In light of recent violence in the world, I have been pondering the role of educators in this shifting paradigm. As members of an international organization, TESOL professionals can be found in every part of the globe, working with all types of people across differences in age, culture, ethnicity, gender, language, race, and religion. As a group, we are continually touched by events outside of our classrooms, and this requires us to be aware of economic, political, and social affairs that impact us as well as our students.
However, being aware of differences and addressing them with our students (or teaching future teachers how to address them) are two different things. Topics such as immigration, inequality, or politics might make teachers feel uncomfortable or vulnerable, as they can produce volatile conversations (See Amobi, 2007). However, if these topics are rarely or never addressed, people may lack the time to process their own perspectives or begin to understand others’ viewpoints and personal histories.
Thus, we need to ask ourselves as teachers and teacher educators, what role do these topics have in our instruction? How do we include them in an effective way? If you’re teaching English as a foreign language, you might incorporate topics with multiple perspectives to encourage authentic conversation and examine current affairs in your region, as well as those in Anglophone countries. If you’re teaching English as a second language, many of your students might be immigrants, refugees, or children of immigrants who are living or have lived these experiences themselves. As such, talking about these issues and sharing information may help them feel more empowered about their circumstances. Great care should be taken, though, to tread lightly with issues that learners are perhaps not willing to address in a public setting, or that might make them feel singled out in a mixed group.
I am hopeful that peace can be taught, and I find that even the smallest endeavors to understand each other can result in some form of change. I think that language classrooms are excellent settings to communicate about the human condition, at any age, and so I offer some current resources for pedagogical support in addressing differences and promoting diversity.
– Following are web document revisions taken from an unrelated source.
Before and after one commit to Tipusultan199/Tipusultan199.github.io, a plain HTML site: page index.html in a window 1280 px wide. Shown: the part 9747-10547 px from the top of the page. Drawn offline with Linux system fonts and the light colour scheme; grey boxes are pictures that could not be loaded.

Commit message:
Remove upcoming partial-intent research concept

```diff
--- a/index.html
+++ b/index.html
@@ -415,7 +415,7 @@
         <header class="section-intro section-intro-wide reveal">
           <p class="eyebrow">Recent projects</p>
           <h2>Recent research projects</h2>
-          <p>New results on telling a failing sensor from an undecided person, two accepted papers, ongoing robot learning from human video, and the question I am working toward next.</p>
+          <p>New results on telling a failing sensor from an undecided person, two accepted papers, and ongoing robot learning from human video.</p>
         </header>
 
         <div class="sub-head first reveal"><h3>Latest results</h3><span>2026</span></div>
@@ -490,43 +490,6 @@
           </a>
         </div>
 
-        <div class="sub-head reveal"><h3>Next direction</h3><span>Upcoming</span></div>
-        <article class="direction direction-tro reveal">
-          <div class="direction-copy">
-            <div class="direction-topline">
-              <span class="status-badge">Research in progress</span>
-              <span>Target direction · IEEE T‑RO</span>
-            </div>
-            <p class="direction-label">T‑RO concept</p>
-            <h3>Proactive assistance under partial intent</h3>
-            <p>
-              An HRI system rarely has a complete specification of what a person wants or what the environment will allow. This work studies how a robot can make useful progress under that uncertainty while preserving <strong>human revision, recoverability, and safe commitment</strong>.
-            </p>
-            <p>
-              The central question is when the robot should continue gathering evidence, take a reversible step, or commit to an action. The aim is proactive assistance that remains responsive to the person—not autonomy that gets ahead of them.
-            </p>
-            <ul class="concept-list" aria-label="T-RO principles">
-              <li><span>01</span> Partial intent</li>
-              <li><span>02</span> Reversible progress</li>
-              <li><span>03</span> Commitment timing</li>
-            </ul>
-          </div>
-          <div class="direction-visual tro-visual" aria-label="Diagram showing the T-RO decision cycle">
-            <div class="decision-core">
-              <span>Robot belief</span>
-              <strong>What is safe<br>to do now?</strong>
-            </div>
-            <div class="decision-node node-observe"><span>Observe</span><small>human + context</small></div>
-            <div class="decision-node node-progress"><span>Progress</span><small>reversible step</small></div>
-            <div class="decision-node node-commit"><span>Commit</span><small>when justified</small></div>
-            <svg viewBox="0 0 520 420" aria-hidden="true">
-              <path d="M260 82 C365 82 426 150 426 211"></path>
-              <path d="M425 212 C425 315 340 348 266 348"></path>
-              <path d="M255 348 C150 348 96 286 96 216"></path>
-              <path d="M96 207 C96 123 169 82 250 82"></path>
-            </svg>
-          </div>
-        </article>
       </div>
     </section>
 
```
While these are mostly US-based, feel free to add any others that you have used in the comments section.
Beyond Bias: Countering Stereotypes in School
A year-long online series of articles, interactive activities, commentary, and Q & A sessions examining efforts to recognize and overcome discrimination in schools.
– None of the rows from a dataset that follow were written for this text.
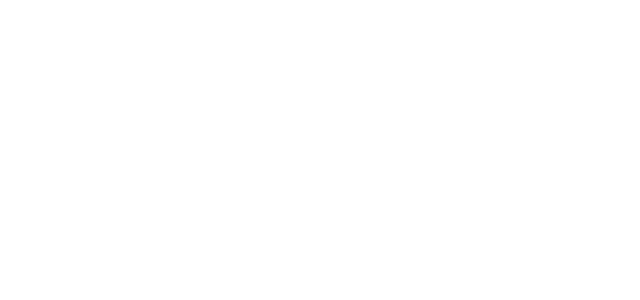
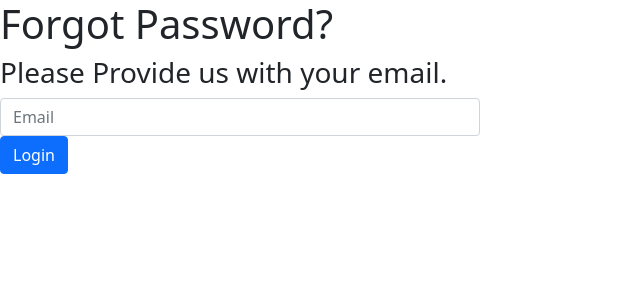
Before and after one commit to TshiSelle/eirene, a React (Create React App) app: page /forgot-password in a window 1280 px wide. Before the commit this address had no page. Shown: the top 300 px of the page, without its empty margins (0-640 px from the left). Built offline with nearby package versions, Linux system fonts and the light colour scheme.

Commit message:
added forgot password form

```diff
--- a/src/App.js
+++ b/src/App.js
@@ -3,6 +3,7 @@
 import SignUpPage from "./components/Profile/SignUp/SignUpPage";
 import HomePage from "./components/HomePage";
 import LoginPage from './components/Profile/SignIn/LoginPage';
+import ForgotPasswordForm from "./components/Profile/SignIn/forgot/ForgotPasswordForm";
 
 const App = () => {
   return (
@@ -13,6 +14,7 @@
           <Route path='/' element={<HomePage />} />
           <Route path='/SignUp' element={<SignUpPage />} />
           <Route path='/SignIn' element={<LoginPage />} />
+          <Route path='/forgot-password' element={<ForgotPasswordForm />} />
       </Routes>
     </Router>
 
--- /dev/null
+++ b/src/components/Profile/SignIn/forgot/ForgotPasswordForm.js
@@ -0,0 +1,115 @@
+import React, { useCallback, useReducer } from "react";
+import styled from "styled-components";
+import { validateEmail } from "../../../../validators/validators";
+import { Form, Button, Alert } from "react-bootstrap";
+
+const reducer = (state, action) => {
+  switch (action.type) {
+    case "change-email":
+      return { ...state, email: action.value };
+    case "validation-error":
+      return {
+        ...state,
+        errorMessage: action.message,
+        errorCounter: state.errorCounter + 1,
+      };
+    case "start-submit":
+      return { ...state, waiting: true };
+    case "submit-success":
+      return { ...state, waiting: false, finished: true };
+    case "submit-failure":
+      return {
+        ...state,
+        waiting: false,
+        errorMessage: action.message,
+        errorCounter: state.errorCounter + 1,
+      };
+    default:
+      throw new Error("Unhandled action type: " + action.type);
+  }
+};
+
+const ForgotPasswordForm = () => {
+  const [state, dispatch] = useReducer(reducer, {
+    email: "",
+    finished: false,
+    errorMessage: null,
+    waiting: false,
+  });
+  const { email, finished, errorMessage, waiting } = state;
+
+  const submitRequest = useCallback(() => {
+    // this prevents auto refresh onsubmit
+    event.preventDefault();
+    // check base cases then call api, we generally dont need to verify if the user email input
+    // is actually a true email, since if its not it just wont send an email...
+    if (waiting || finished) return;
+    const emailValidation = validateEmail(email);
+    if (!emailValidation.success) {
+      dispatch({
+        type: "validation-error",
+        message: emailValidation.message,
+      });
+      return;
+    }
+    // now we call the api.
+    dispatch({ type: "start-submit" });
+  }, [waiting, finished, email]);
+
+  const setEmail = useCallback(
+    (e) => dispatch({ type: "change-email", value: e.target.value }),
+    []
+  );
+
+  return (
+    <FormContainer>
+      <h1>Forgot Password?</h1>
+      {finished ? (
+        <p style={{ textAlign: "center" }}>
+          We sent an email to {email}, please check your inbox.
+        </p>
+      ) : (
+        <>
+          <h3>Please Provide us with your email.</h3>
+          <Form className="login-form" onSubmit={submitRequest}>
+            <Form.Group className="mb-3">
+              <Form.Control
+                className="email-input"
+                type="email"
+                isInvalid={errorMessage}
+                placeholder="Email"
+                name="email"
+                value={email}
+                onChange={setEmail}
+              />
+
+              {errorMessage && (
+                <div style={{ paddingTop: 20 }}>
+                  <Alert variant="danger">{errorMessage}</Alert>
+                </div>
+              )}
+
+              <Button
+                className="submit-button"
+                disabled={errorMessage}
+                variant={`${errorMessage ? "danger" : "primary"}`}
+                value="Sign Up"
+                type="submit"
+              >
+                Login
+              </Button>
+            </Form.Group>
+          </Form>
+        </>
+      )}
+    </FormContainer>
+  );
+};
+
+const FormContainer = styled.div`
+  width: 95%;
+  height: 100%;
+  max-width: 480px;
+`;
+
+export default ForgotPasswordForm;
--- a/src/components/Profile/SignUp/SignUpForm.js
+++ b/src/components/Profile/SignUp/SignUpForm.js
@@ -205,7 +205,6 @@
       });
       return;
     }
-    console.log("gender ", gender);
     const genderValidation = validateGender(gender);
     if (!genderValidation.success) {
       dispatch({
```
Courageous Conversations about Race: A Field Guide for Achieving Equity in Schools
A guide to engaging in honest dialogue about the social construct of race, and the resulting inequality in schools.
Dedicated to cultivating intelligence and imagination among today’s youth, with particular emphasis toward empowering young women. This site focuses on the lesser-known contributions of women throughout history, as well as important contributions women make to current society (also available on Facebook, Twitter, and Instagram).
A project of the Southern Poverty Law Center designed to “reduce prejudice, improve intergroup relations and support equitable school experiences.” This site includes blogs, classroom resources, professional development sets, film kits, and webinars to support educators in teaching tolerance toward others (also available on Facebook, Twitter, and Instagram).
Zinn Education Project
Created in the same vein as Howard Zinn’s book, A People’s History of the United States, this site shares materials and pedagogy that “emphasize the role of working people, women, people of color, and organized social movements in shaping history.” Emphasis is placed upon the notion that history is “made not by a few heroic individuals, but instead by people’s choices and actions, thereby also learning that their own choices and actions matter” (also available on Facebook, Twitter, and Instagram).
Amobi, F. A. (2007). The message or the messenger: Reflection on the volatility of evoking novice teachers’ courageous conversations on race. Multicultural Education, 14(3), 2–7.